Responding to the .xxx intervention by the US Commerce Department, the Internet Governance Project has produced a "STATEMENT OPPOSING POLITICAL INTERVENTION IN THE INTERNET'S CORE TECHNICAL ADMINISTRATIVE FUNCTIONS." You can view the statement here and add your name as a signatory at the bottom. Over 60 people have endorsed it. The Statement claims that "The NTIA's recent intervention in the .xxx proceeding undermines assurances" that the U.S. government's special unilateral authority over ICANN "would never be used to shape policy but was only a means of protecting the stability of the organization and its processes." The NTIA's open acknowledgment of the influence of religious groups made the intervention particularly dangerous. more»

.XXX Puzzle Pieces Start to Come Together: And the Picture is Ugly

Americans who worried about governments somehow "running" the Internet through the United Nations failed to see the Trojan Horses that were rolled into ICANN's structure in 1998: the Governmental "Advisory" Committee and the special US Government powers over ICANN. The attempt by the US Commerce Department to "recall" the delegation of .xxx to ICM Registry due to pressure from deluded right-wing groups in the US who think that it will add to pornography on the Internet is a major inflection point in the history of ICANN, and could represent the beginning of the end of its private sector/civil society based model of governance. more»

The Ultimate Solution to Internet Governance: Let ITU and ICANN compete

Controversies over ICANN led to the creation of the Working Group on Internet Governance, but so far there have been few specific proposals for change. The Internet Governance Project has entered that breach with a new policy paper: "What to Do About ICANN: A Proposal for Structural Reform." The proposal, by Hans Klein and myself, proposes three clean, clear but probably controversial solutions to the criticisms that have been made of ICANN. more»

NTIA Nixes Privacy Protection in Whois

Many registrars have gotten complacent about reforming the Whois-Privacy relationship. After all, they can sell additional privacy protection to their subscribers for an extra $5-10. Seems like a perfect "market oriented" interim solution, as the so-called "bottom up" policy development process of ICANN figures out how to provide tiered access. Not so fast. more»
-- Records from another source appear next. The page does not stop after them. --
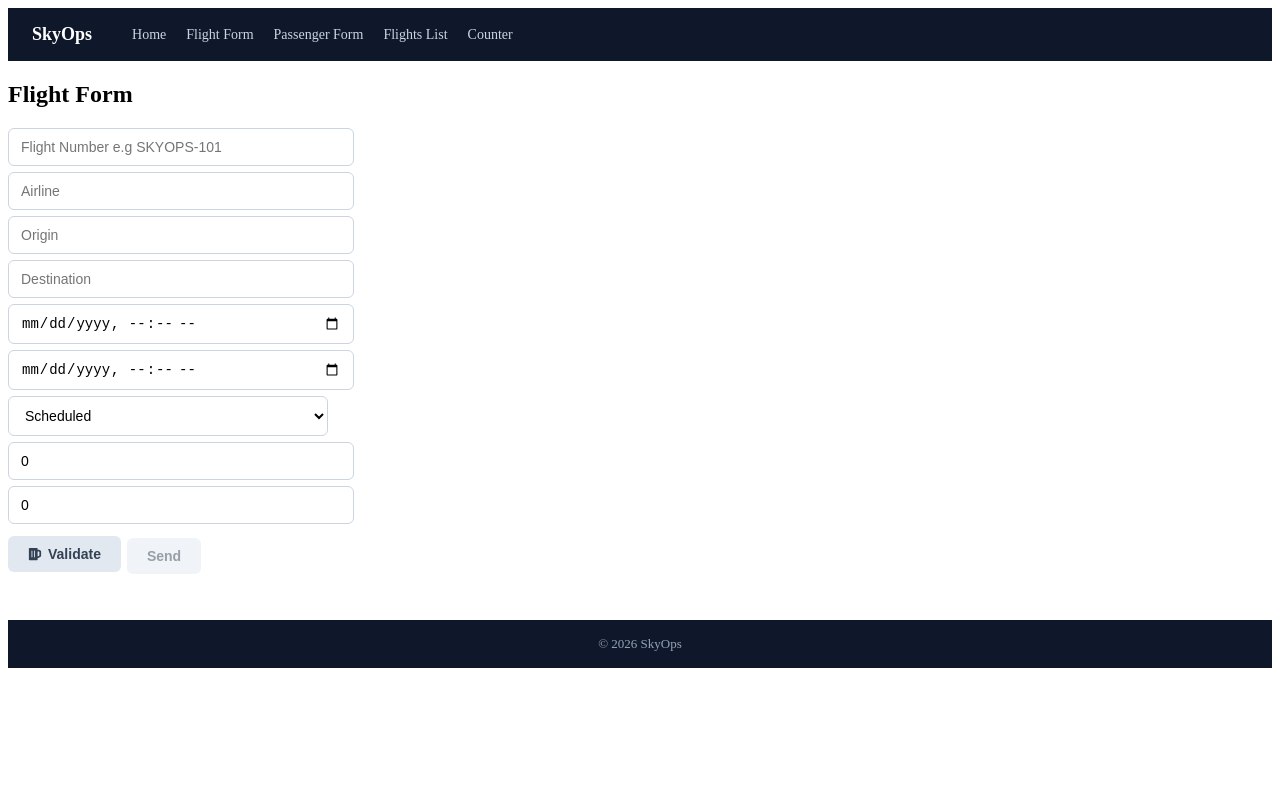
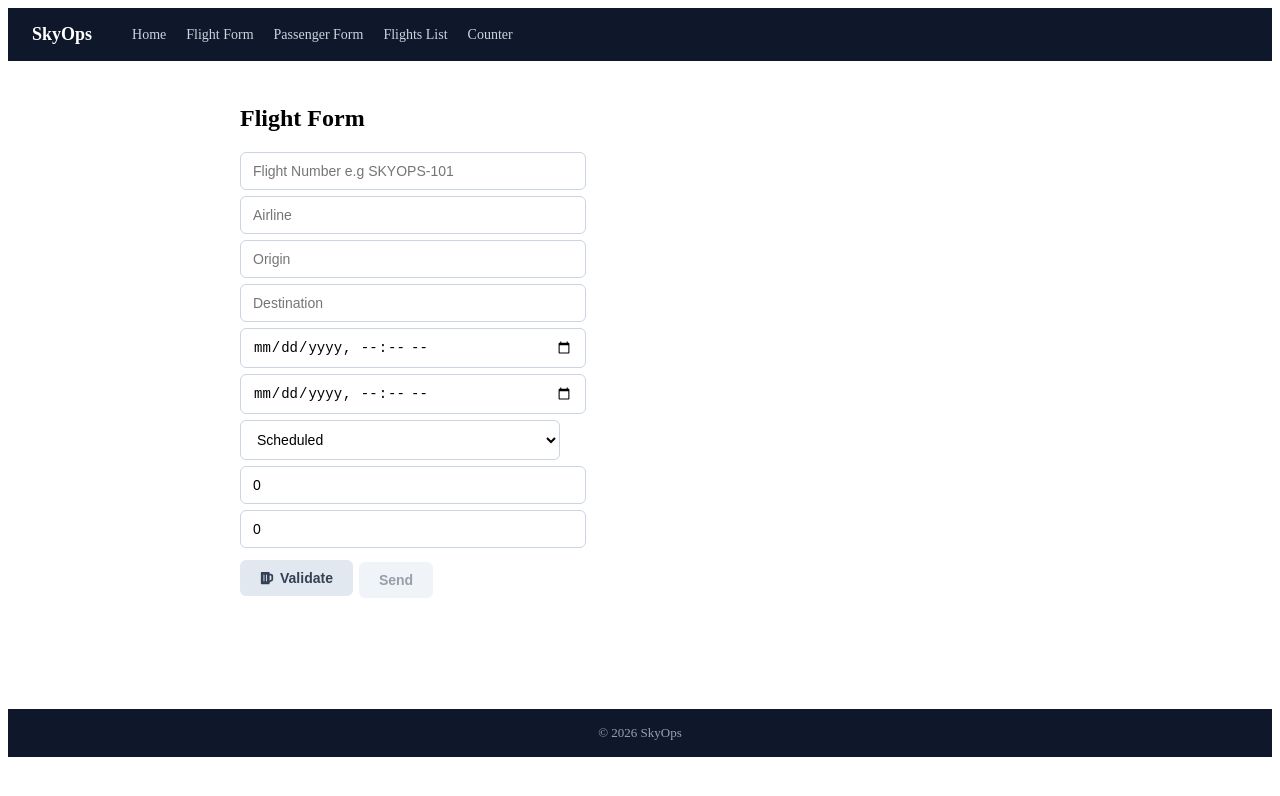
Before and after one commit to Adam-hash-a11y/skyops-forms, a React (Vite) app: page /flight in a window 1280 px wide. Shown: the top 796 px of the page. Built offline with nearby package versions, Linux system fonts and the light colour scheme.

Commit message:
feat: style RootLayout with styled-components

```diff
--- a/src/components/rootLayout/RootLayout.tsx
+++ b/src/components/rootLayout/RootLayout.tsx
@@ -1,12 +1,22 @@
 import { Outlet } from "react-router-dom";
+import styled from "styled-components";
 import { Header } from "../header/Header";
 import { Footer } from "../footer/Footer";
+
+const Main = styled.main`
+  min-height: 70vh;
+  padding: 24px;
+  max-width: 800px;
+  margin: 0 auto;
+`;
 
 export const RootLayout = () => {
   return (
     <>
       <Header />
-      <Outlet />
+      <Main>
+        <Outlet />
+      </Main>
       <Footer />
     </>
   );
```
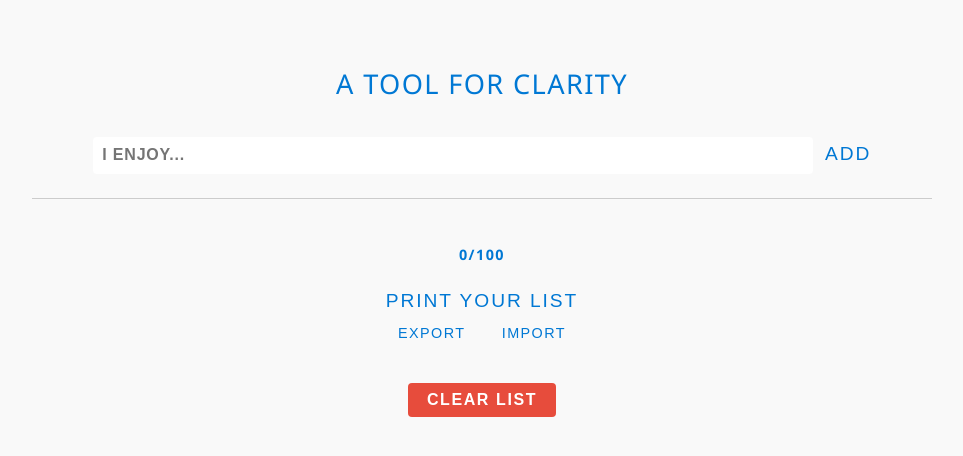
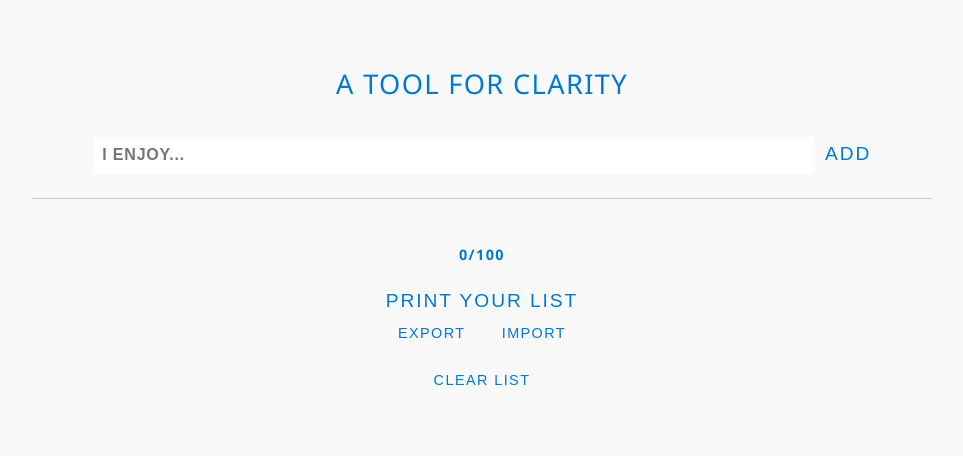
Before and after one commit to eyvveg/clearcache, a plain HTML site: page index.html in a window 1280 px wide. Shown: the whole page, without its empty margins (158-1121 px from the left). Drawn offline with Linux system fonts and the light colour scheme.

Commit message:
Update index.html

```diff
--- a/index.html
+++ b/index.html
@@ -32,8 +32,9 @@
       width: 80%;
       padding: 0.6rem;
       font-size: 1rem;
-    border: none; /* <--- THIN BLACK LINE REMOVED */
-    border-radius: 4px;
+      border: none !important; /* <--- REMOVE BORDER */
+      outline: none !important; /* <--- REMOVE FOCUS OUTLINE */
+      box-shadow: none !important; /* <--- REMOVE SHADOW */
       box-sizing: border-box;
       text-transform: uppercase;
       color: #222;
@@ -45,7 +46,9 @@
       transition: outline-color 0.2s ease;
     }
     input[type="text"]:focus {
-    outline-color: #0078d4;
+      outline-color: transparent; /* <--- REMOVE FOCUS COLOR */
+      outline: none !important; /* <--- REMOVE FOCUS OUTLINE */
+      box-shadow: none !important; /* <--- REMOVE SHADOW */
     }
     button, .link-button {
       background: none;
@@ -111,30 +114,29 @@
       font-size: 0.9rem;
       margin: 0 1rem;
     }
-  /* --- CLEAR LIST BUTTON STYLE --- */
+    /* Style Clear List button like Export/Import (link-style) */
     #clearListBtn {
-    color: #fff;
-    background: #e74c3c;
-    border-radius: 4px;
-    padding: 0.5rem 1.2rem;
-    margin-top: 1.2rem;
-    font-size: 1rem;
-    font-weight: bold;
-    text-transform: uppercase;
-    letter-spacing: 0.1em;
-    border: none;
-    cursor: pointer;
-    transition: background 0.2s;
-    display: inline-block;
+      color: #0078d4 !important;
+      font-size: 0.9rem !important;
+      margin-top: 0.5rem !important;
+      background: none !important;
+      border: none !important;
+      padding: 0 !important;
+      cursor: pointer !important;
+      letter-spacing: 0.1em !important;
+      text-transform: uppercase !important;
+      box-shadow: none !important;
+      outline: none !important;
     }
+    /* Remove focus and active outlines/box-shadow on Clear List */
+    #clearListBtn:focus,
+    #clearListBtn:active {
+      outline: none !important;
+      box-shadow: none !important;
+    }
+    /* Hover color for Clear List button */
     #clearListBtn:hover {
-    background: #c0392b;
-  }
-  #clearListBtn:active {
-    background: #a93226;
-  }
-  #clearListBtn:focus {
-    outline: 2px solid #e74c3c;
+      color: #004a8f !important;
     }
     #pagination {
       margin-top: 1rem;
```
Lines whose indentation alone changed are shown as unchanged.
NCUC Group Releases Nominations

The Noncommercial Users Constituency (NCUC) is the constituency group representing civil society organizations in the formation of domain name policy. In August 2004 it initiated a process to nominate people to serve on the UN Secretary-General's Working Group on Internet Governance, as representatives of civil society. Our purpose was to assist the Secretary-General to identify qualified and widely-supported individuals capable of serving on the WGIG on behalf of civil society. more»

As WGIG forms, Ideas about Defining its Scope Circulate

The Internet Governance Project (IGP) issued a set of reports analyzing the current "state of play" in Internet governance. The reports were commissioned by the United Nations ICT Task Force as an input into the deliberations of the UN Secretary-General's Working Group on Internet Governance (WGIG). The report identifies the international organizations and agreements affecting the Internet, and points out where there are conflicts and gaps. It also takes on the thorny task of defining what exactly is the "Internet" and what falls within the scope of "Internet governance" for the purposes of the WGIG deliberations.  more»